Little River Band Thursday in Beaver Creek
Vail CO, Colorado
The Little River Band has seen change, and lots of it. For a band with a history that dates back more 30 years, it’s hard to believe that today’s Little River Band doesn’t have one single original member. Yet their sound really hasn’t changed much over the years, which may explain why they continue to sell albums and tour the country. They’ll perform in Beaver Creek Thursday.
When American bass player and vocalist Wayne Nelson joined the Australian band in 1980, it was in state of chaos; members were quitting and joining and fighting over which direction the band should take. Nevertheless, Nelson knew he was a part of something special and stuck it out with the band, which has racked up 13 Top 40 hits and sold more than 25 million records through the years.
Wayne took some time to talk to us about what keeps the Little River Band going after all these years and the lessons he’s learned during that time.
1. Vail Daily: You guys usually tour about 100 days out of the year. Have recent economic setbacks affected your schedule at all?
Wayne Nelson: You know, people say ‘Hey, come up to po’ dunk and put on this show and we can give you $2,000,” and it’s like I can’t even get there for that, let alone pay the band, pay the bills, etc. etc. I’ve been saying this for years: A lot of people think that music and art and newspapers, they just fall from the sky. There it is in my driveway, there it is on my computer, go make some more … but like I say, it does speak volumes for the live show and the staying power of the songs and the band. We’re only down say 20 percent from last year … and I’d say that we’re lucky that we’re only down 20 percent.
2. VD: Do you think that the live show is keeping acts like yours alive?
WN: Buying a CD and whatever is kind of a cold thing. If you’re really a music lover, you’re gonna find a way to get your music somehow. Some people are going, ‘hey honey, here they come and check out the memories we’ve got attached to the band.’ They’d rather come and see the live thing than hear another recorded version of those songs. Create a new memory if you will.

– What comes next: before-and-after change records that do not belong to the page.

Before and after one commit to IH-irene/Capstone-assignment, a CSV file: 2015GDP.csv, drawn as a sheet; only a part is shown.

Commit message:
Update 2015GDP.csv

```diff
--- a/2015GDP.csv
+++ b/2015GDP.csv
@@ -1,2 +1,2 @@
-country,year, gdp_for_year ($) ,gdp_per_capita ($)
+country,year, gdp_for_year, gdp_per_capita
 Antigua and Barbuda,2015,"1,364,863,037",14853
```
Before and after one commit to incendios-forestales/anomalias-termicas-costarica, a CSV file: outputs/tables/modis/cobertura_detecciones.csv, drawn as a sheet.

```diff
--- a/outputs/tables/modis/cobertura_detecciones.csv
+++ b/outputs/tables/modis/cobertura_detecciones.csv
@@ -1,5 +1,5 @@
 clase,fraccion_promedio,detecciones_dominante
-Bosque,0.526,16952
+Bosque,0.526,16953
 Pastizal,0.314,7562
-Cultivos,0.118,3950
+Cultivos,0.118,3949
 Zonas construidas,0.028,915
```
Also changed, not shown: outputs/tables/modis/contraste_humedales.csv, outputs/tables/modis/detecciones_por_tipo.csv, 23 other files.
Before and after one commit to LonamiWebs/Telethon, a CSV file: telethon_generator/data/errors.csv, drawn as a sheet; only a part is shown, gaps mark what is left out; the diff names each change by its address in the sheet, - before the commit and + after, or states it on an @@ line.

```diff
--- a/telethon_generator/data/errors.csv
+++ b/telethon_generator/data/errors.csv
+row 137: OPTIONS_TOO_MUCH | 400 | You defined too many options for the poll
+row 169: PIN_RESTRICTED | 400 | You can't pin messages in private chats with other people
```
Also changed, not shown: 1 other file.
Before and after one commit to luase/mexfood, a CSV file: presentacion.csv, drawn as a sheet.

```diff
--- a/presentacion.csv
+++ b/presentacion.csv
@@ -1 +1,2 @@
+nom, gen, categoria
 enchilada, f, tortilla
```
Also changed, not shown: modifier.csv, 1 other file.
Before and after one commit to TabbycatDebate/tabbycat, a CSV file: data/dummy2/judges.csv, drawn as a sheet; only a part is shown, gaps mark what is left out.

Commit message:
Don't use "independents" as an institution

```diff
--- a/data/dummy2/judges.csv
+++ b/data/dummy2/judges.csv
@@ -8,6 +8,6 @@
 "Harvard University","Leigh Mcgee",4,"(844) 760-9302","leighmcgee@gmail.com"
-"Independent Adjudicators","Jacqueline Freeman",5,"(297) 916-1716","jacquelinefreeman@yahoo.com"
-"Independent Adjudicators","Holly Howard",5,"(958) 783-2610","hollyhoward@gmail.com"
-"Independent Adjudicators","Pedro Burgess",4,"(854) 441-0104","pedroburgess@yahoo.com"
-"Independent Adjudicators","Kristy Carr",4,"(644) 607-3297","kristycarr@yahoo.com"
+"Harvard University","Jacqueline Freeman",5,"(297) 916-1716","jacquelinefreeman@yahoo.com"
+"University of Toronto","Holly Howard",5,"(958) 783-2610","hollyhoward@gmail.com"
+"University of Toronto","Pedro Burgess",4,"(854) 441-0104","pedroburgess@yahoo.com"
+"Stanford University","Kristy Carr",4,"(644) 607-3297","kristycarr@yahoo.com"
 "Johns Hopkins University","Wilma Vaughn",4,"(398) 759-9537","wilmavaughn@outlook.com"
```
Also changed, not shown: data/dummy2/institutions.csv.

3. VD: Knowing that you have a built-in fan base many places that you tour, how do you reach out to newer, younger people who may not be familiar with your music?
WN: There is a following, you’re right. Let’s put it this way: The bank account is fuller in some markets than in others. But that’s just the nature of the game. Everybody has areas where they’re big and areas where they’re not as well known … We’ve done new material that we’re very proud of. We’ve lifted the hood, if you will, on the tunes ” if people want to listen to the greatest hits and listen to the way the song was recorded in 1977, God bless ya. Get your 8-track out and crank it up. There’s people that weren’t even born until the ’80s. We’re not gonna turn them on with old sounds and old arrangements so we’ve turned the live show into more of a live event with some surprises.

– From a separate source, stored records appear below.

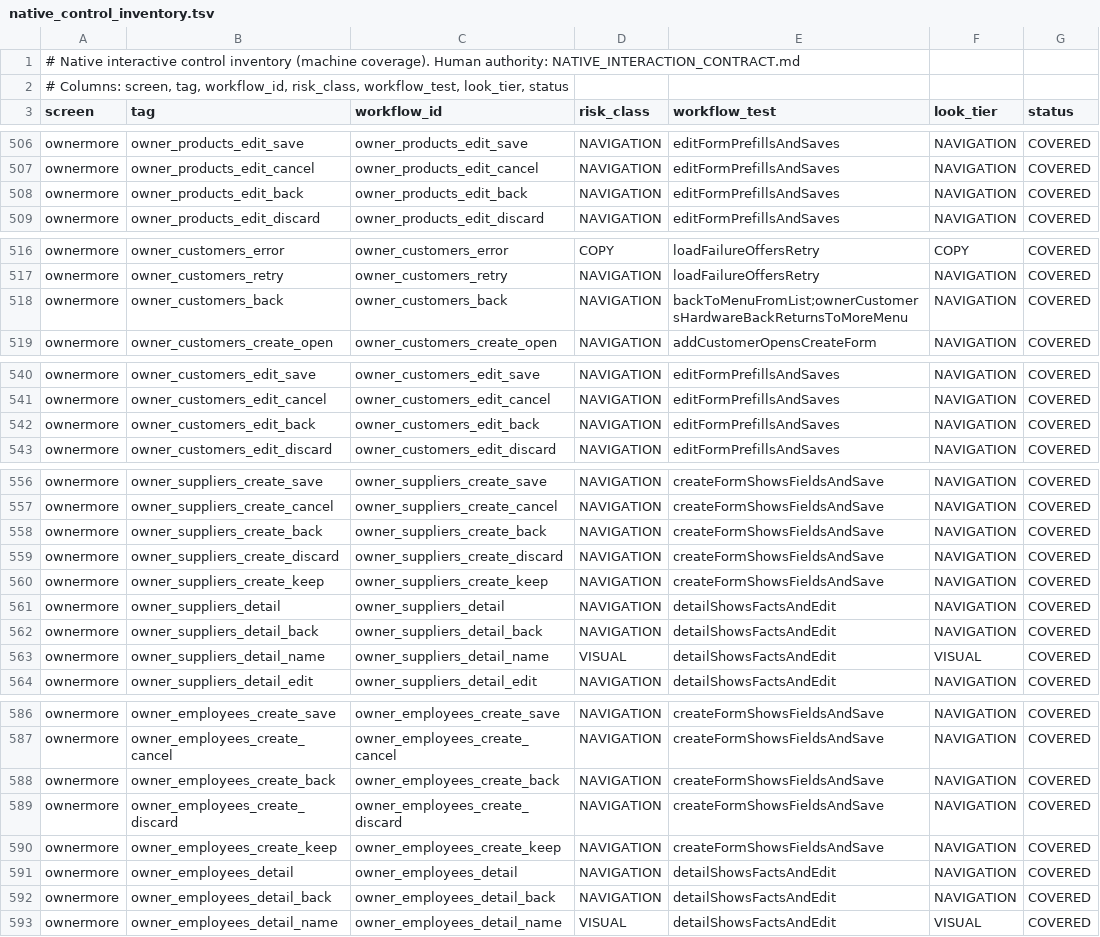
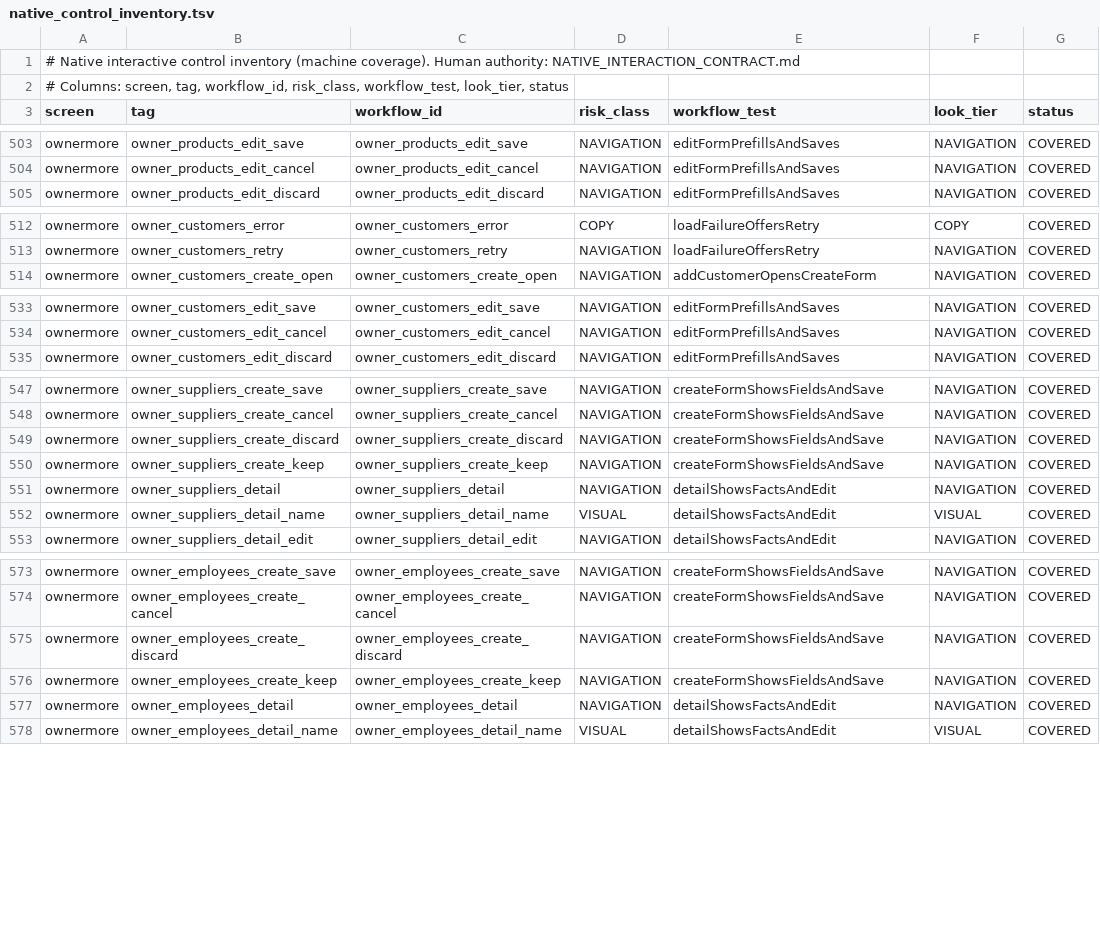
Before and after one commit to teymurl3ng/sm_counter_app, a TSV file: phase18/qa/native_control_inventory.tsv, drawn as a sheet; only a part is shown, gaps mark what is left out; the diff covers the shown part only; the diff names each change by its address in the sheet, - before the commit and + after, or states it on an @@ line.

Commit message:
Products/Customers/Suppliers/Employees drop every back button - gesture and tab double-tap are the escapes

```diff
--- a/phase18/qa/native_control_inventory.tsv
+++ b/phase18/qa/native_control_inventory.tsv
-row 508: ownermore | owner_products_edit_back | owner_products_edit_back | NAVIGATION | editFormPrefillsAndSaves | NAVIGATION | COVERED
-row 518: ownermore | owner_customers_back | owner_customers_back | NAVIGATION | backToMenuFromList;ownerCustomersHardwareBackReturnsToMoreMenu | NAVIGATION | COVERED
-row 542: ownermore | owner_customers_edit_back | owner_customers_edit_back | NAVIGATION | editFormPrefillsAndSaves | NAVIGATION | COVERED
-row 558: ownermore | owner_suppliers_create_back | owner_suppliers_create_back | NAVIGATION | createFormShowsFieldsAndSave | NAVIGATION | COVERED
-row 562: ownermore | owner_suppliers_detail_back | owner_suppliers_detail_back | NAVIGATION | detailShowsFactsAndEdit | NAVIGATION | COVERED
-row 588: ownermore | owner_employees_create_back | owner_employees_create_back | NAVIGATION | createFormShowsFieldsAndSave | NAVIGATION | COVERED
-row 592: ownermore | owner_employees_detail_back | owner_employees_detail_back | NAVIGATION | detailShowsFactsAndEdit | NAVIGATION | COVERED
```
Also changed, not shown: 9 removed rows and 6 edited cells elsewhere in this file, 9 other files.
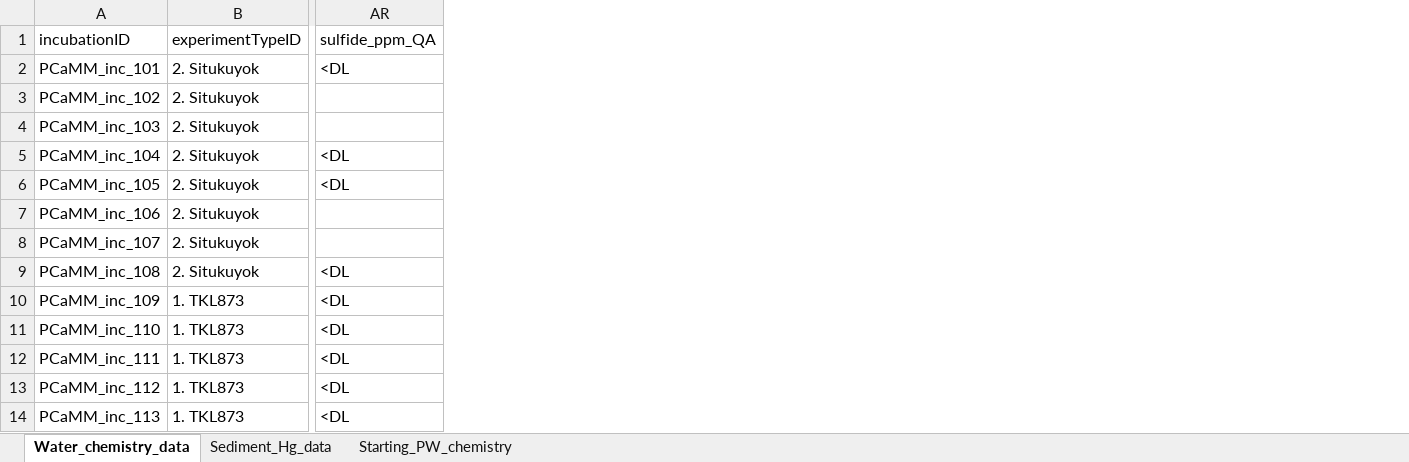
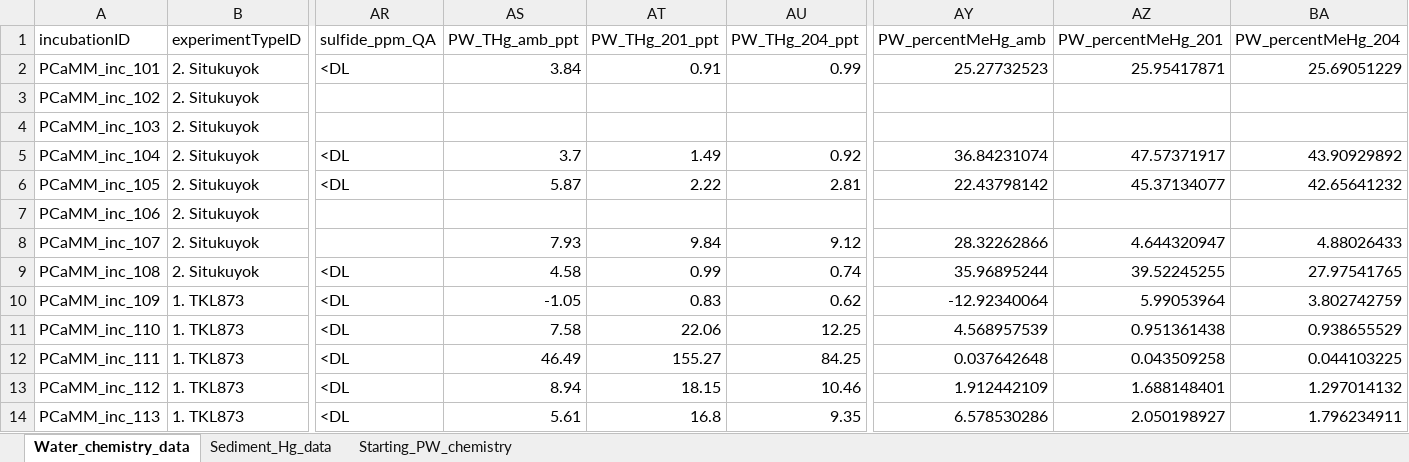
Before and after one commit to petersonben50/PCaMM_dataPrep_repo, an Excel workbook: dataCleaned/incubation_chemistry_data.xlsx, sheet Water_chemistry_data, drawn as a sheet; only a part is shown, gaps mark what is left out; values as stored, in another font and other column widths than the file's, no borders; table styles not drawn; the diff names each change by its address in the sheet, - before the commit and + after, or states it on an @@ line.

```diff
--- a/dataCleaned/incubation_chemistry_data.xlsx (sheet Water_chemistry_data)
+++ b/dataCleaned/incubation_chemistry_data.xlsx (sheet Water_chemistry_data)
+column AS (PW_THg_amb_ppt), rows 2-14: 3.84 |  |  | 3.7 | 5.87 |  | 7.93 | 4.58 | -1.05 | 7.58 | 46.49 | 8.94 | 5.61
+column AT (PW_THg_201_ppt), rows 2-14: 0.91 |  |  | 1.49 | 2.22 |  | 9.84 | 0.99 | 0.83 | 22.06 | 155.27 | 18.15 | 16.8
+column AU (PW_THg_204_ppt), rows 2-14: 0.99 |  |  | 0.92 | 2.81 |  | 9.12 | 0.74 | 0.62 | 12.25 | 84.25 | 10.46 | 9.35
+column AY (PW_percentMeHg_amb), rows 2-14: 25.27732523 |  |  | 36.84231074 | 22.43798142 |  | 28.32262866 | 35.96895244 | -12.92340064 | 4.568957539 | 0.037642648 | 1.912442109 | 6.578530286
+column AZ (PW_percentMeHg_201), rows 2-14: 25.95417871 |  |  | 47.57371917 | 45.37134077 |  | 4.644320947 | 39.52245255 | 5.99053964 | 0.951361438 | 0.043509258 | 1.688148401 | 2.050198927
+column BA (PW_percentMeHg_204), rows 2-14: 25.69051229 |  |  | 43.90929892 | 42.65641232 |  | 4.88026433 | 27.97541765 | 3.802742759 | 0.938655529 | 0.044103225 | 1.297014132 | 1.796234911
```
Also changed, not shown: 5 other files.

4. VD: What’s been one of the biggest changes in the band’s music in the past couple of years?
WN: You know what, I don’t think there’s a change in the approach to the music. The band was about life, I think that’s why people keep relating to it. We weren’t talking about cars or parking lots or whatever, we were talking about people’s lives … we’re still telling stories and I think that’s our approach.

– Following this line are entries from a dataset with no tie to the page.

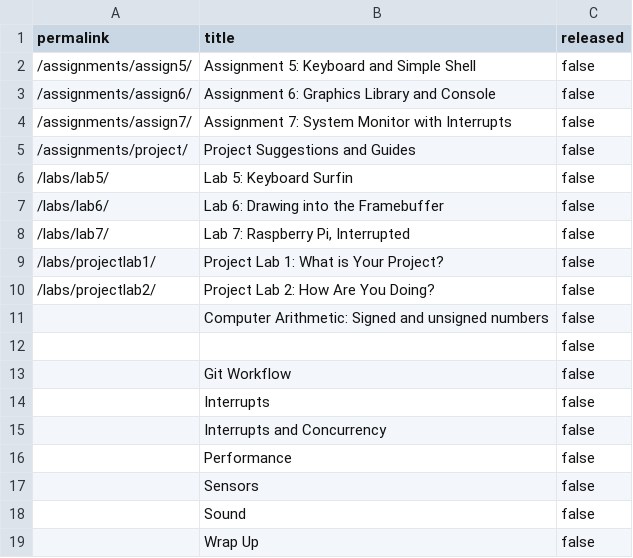
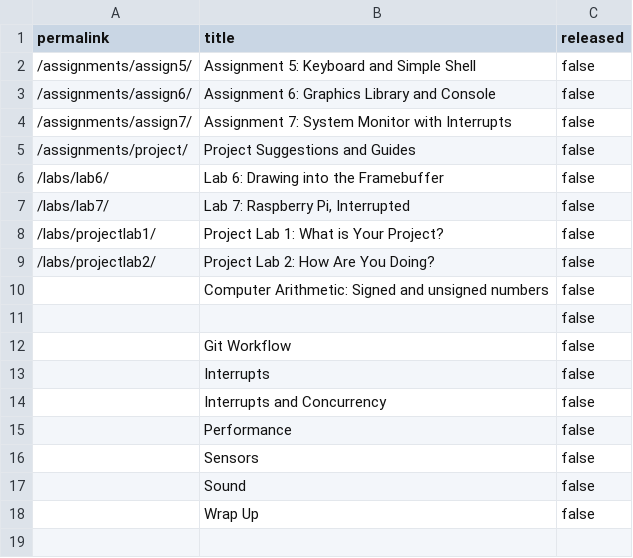
Before and after one commit to smundada/cs107e.github.io, a CSV file: _data/unreleased.csv, drawn as a sheet; the diff names each change by its address in the sheet, - before the commit and + after, or states it on an @@ line.

```diff
--- a/_data/unreleased.csv
+++ b/_data/unreleased.csv
-row 6: /labs/lab5/ | Lab 5: Keyboard Surfin | false
```
Also changed, not shown: 33 other files.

5. VD: The thing I find most curious about the Little River Band is that none of the original members are in the band today, but it consistently does well on tours and album sales, how is that possible?
WN: It really is fascinating and from the inside of it ” I mean I’m as close to an original member as there is, I’ve been with them for 30 years. But you’re absolutely right, I’m not part of the original vocal blend. But people didn’t leave wholesale, they left one at a time and they started leaving in the first year that the band was together … the only thing I can say is that there’s staying power with the songs and we never let one person bring down the concept of the band.
6. VD: You joined the band five years after it started and immediately sang lead vocals on three of the band’s biggest hits of all time. How did that feel?
WN: I felt, and still do when I look back on it, very blessed to be in the right place at the right time, there’s no question. The very first time I ever sang lead on anything in a studio is ‘Night Owls’ and it becomes a top five … It was like ‘wow, this is beyond lucky and I’m not going to let this get away.’
7. VD: What’s the biggest lesson you’ve learned from your time with the band?
WN: Take nothing for granted. Don’t take one day for granted with anybody that you care about. You can say it when you’re younger, but you think you’re bullet proof and then something comes along and just knocks you to your knees.
High Life writer Charlie Owen can be reached at 970-748-2939 or email@example.com.